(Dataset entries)
--- --- ---
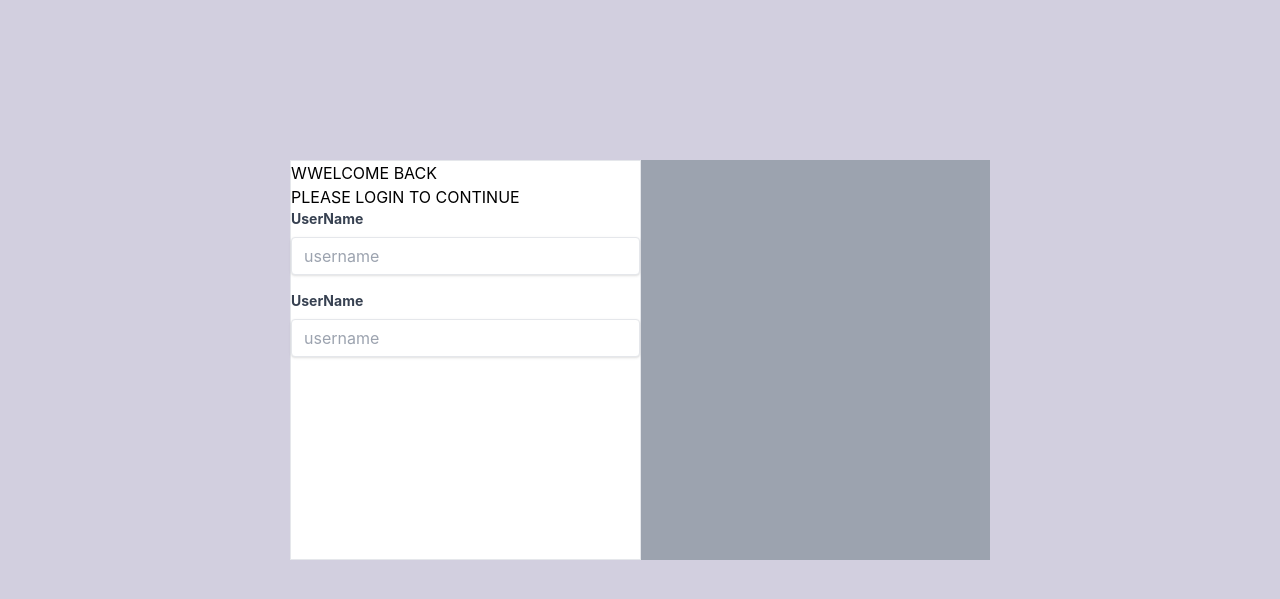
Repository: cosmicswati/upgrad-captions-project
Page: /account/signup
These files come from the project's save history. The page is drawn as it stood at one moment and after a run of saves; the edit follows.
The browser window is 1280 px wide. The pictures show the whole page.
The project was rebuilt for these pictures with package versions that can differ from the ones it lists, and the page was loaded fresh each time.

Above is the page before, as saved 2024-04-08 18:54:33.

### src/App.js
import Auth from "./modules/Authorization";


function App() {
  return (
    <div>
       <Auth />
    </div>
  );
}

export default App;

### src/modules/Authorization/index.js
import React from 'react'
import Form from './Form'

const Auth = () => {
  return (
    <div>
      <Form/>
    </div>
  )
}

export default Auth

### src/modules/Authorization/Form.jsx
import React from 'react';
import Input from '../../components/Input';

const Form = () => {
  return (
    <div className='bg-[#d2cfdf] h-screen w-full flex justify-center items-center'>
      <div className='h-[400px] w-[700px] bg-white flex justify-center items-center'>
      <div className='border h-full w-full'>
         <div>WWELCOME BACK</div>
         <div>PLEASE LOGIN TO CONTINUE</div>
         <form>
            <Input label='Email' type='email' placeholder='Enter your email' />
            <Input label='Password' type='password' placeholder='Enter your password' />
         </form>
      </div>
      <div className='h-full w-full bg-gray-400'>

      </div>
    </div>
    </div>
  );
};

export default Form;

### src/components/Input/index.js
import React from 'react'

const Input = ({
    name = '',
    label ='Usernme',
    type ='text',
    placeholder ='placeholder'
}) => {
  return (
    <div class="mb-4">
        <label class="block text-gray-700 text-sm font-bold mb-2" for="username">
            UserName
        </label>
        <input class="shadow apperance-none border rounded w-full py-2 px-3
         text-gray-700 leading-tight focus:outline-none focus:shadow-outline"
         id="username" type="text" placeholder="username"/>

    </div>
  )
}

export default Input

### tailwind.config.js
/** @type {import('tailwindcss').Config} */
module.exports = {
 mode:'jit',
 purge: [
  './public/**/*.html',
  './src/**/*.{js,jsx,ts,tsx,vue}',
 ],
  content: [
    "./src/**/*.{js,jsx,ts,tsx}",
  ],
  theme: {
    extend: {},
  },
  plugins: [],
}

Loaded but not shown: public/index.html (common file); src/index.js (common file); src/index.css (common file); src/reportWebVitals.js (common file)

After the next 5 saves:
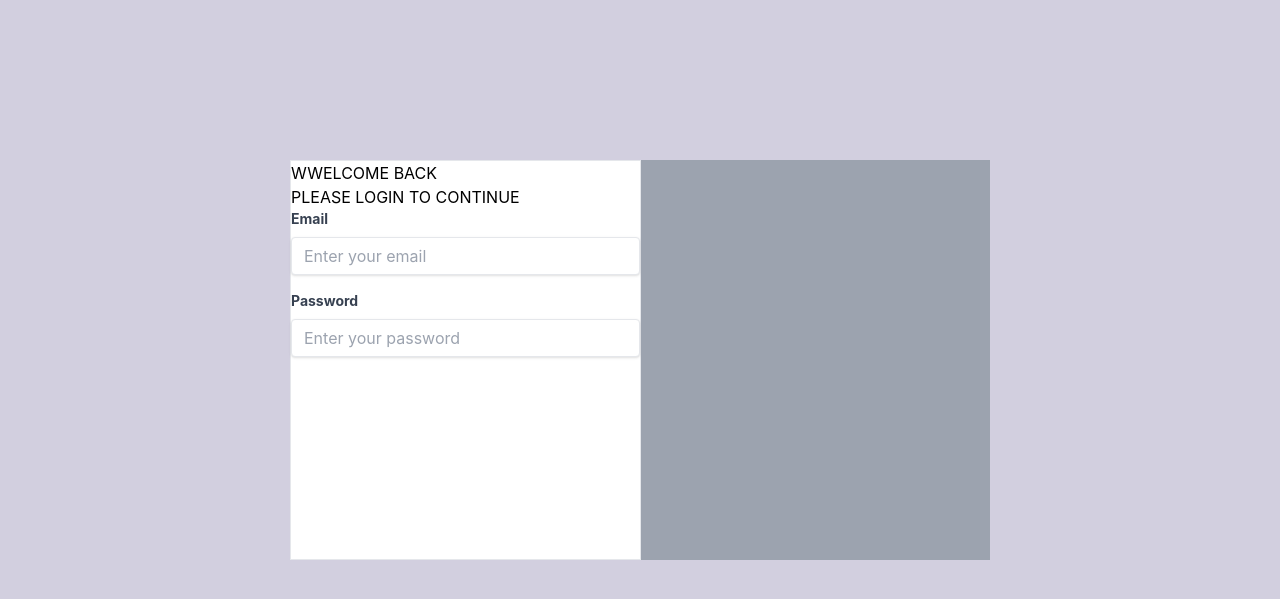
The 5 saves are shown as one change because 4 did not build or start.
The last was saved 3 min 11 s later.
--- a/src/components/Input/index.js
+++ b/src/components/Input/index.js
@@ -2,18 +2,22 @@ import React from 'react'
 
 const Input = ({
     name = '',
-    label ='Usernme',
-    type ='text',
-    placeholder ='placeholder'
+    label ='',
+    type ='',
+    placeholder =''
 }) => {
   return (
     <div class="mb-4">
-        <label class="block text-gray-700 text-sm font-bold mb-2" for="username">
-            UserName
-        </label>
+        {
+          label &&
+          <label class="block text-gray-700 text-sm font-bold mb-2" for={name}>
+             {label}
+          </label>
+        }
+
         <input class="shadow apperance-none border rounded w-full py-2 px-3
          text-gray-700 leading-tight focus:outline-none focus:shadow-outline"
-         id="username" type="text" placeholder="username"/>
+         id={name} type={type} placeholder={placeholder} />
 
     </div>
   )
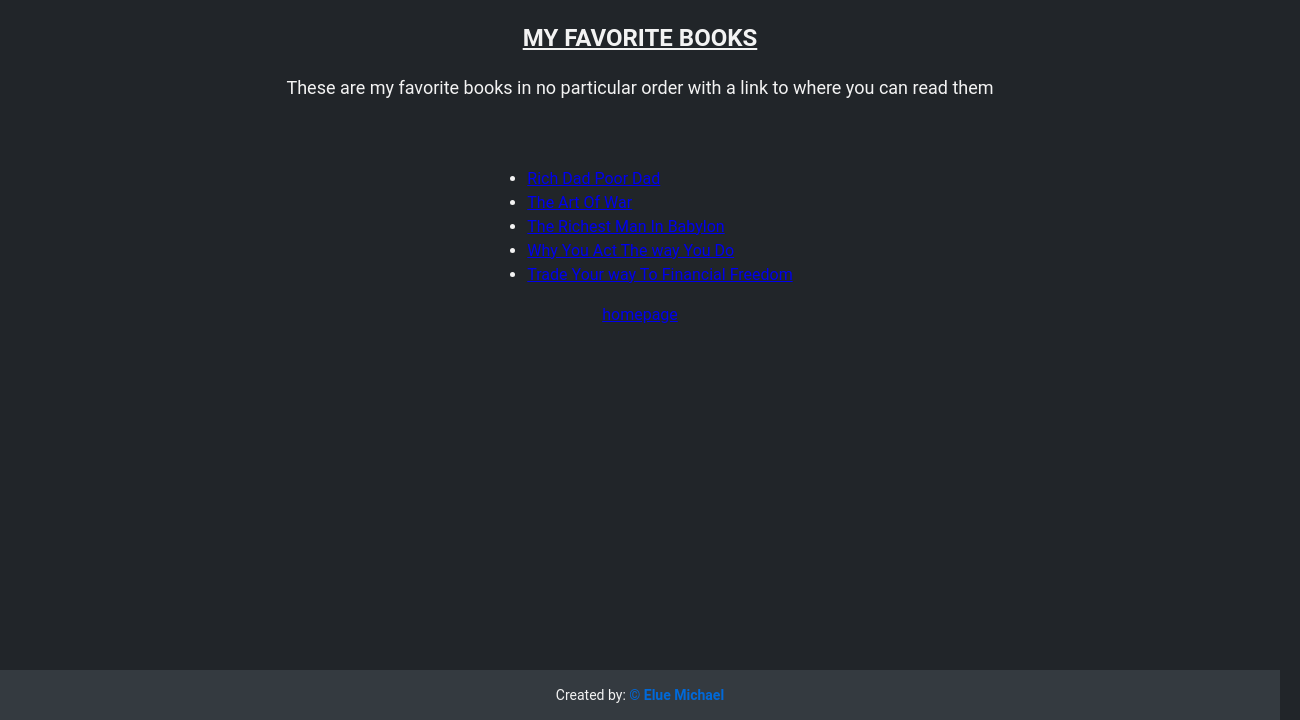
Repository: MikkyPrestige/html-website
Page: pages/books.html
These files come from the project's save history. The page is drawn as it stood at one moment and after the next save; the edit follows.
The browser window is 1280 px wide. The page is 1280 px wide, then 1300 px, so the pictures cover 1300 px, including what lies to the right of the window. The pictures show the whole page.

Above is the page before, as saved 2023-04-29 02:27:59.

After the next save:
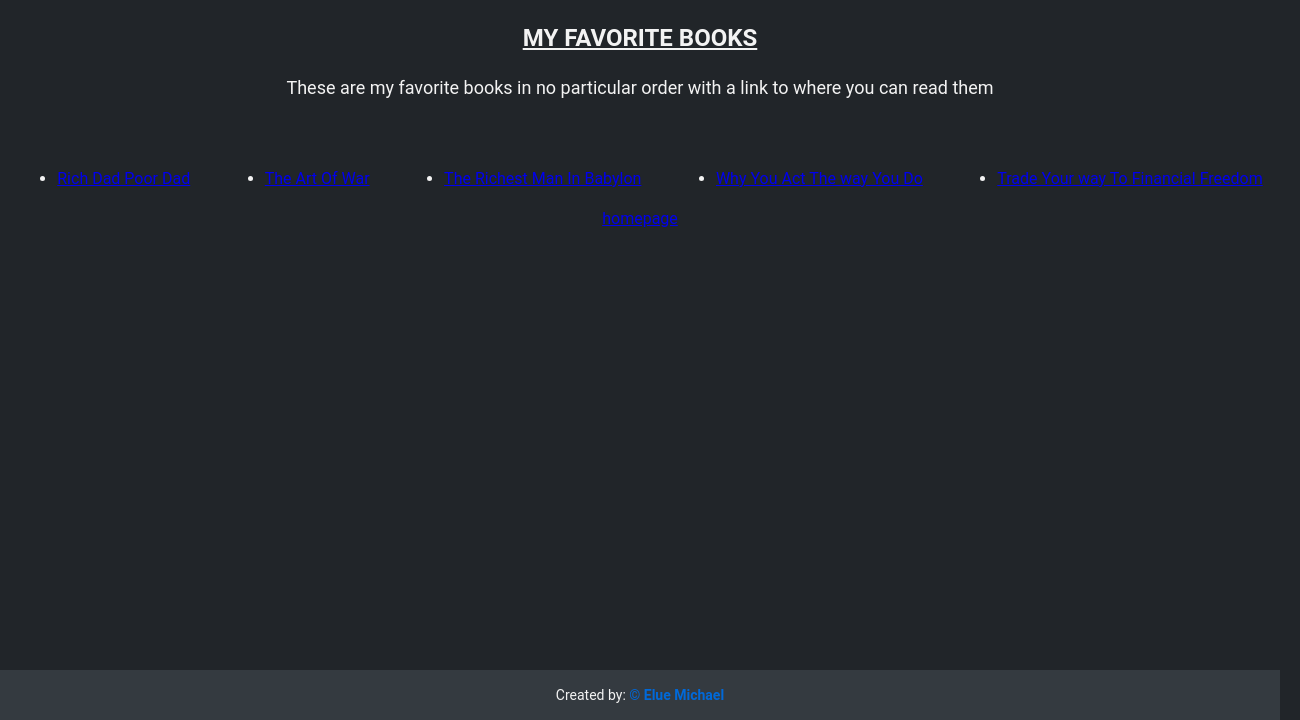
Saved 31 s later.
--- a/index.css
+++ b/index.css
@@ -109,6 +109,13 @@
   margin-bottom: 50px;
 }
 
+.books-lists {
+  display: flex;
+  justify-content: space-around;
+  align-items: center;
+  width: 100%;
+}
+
--- --- ---
## WHAT YOU HAVE TO DO
Write only the number of lines in the records that include the word "const".

## TASK RESULT
4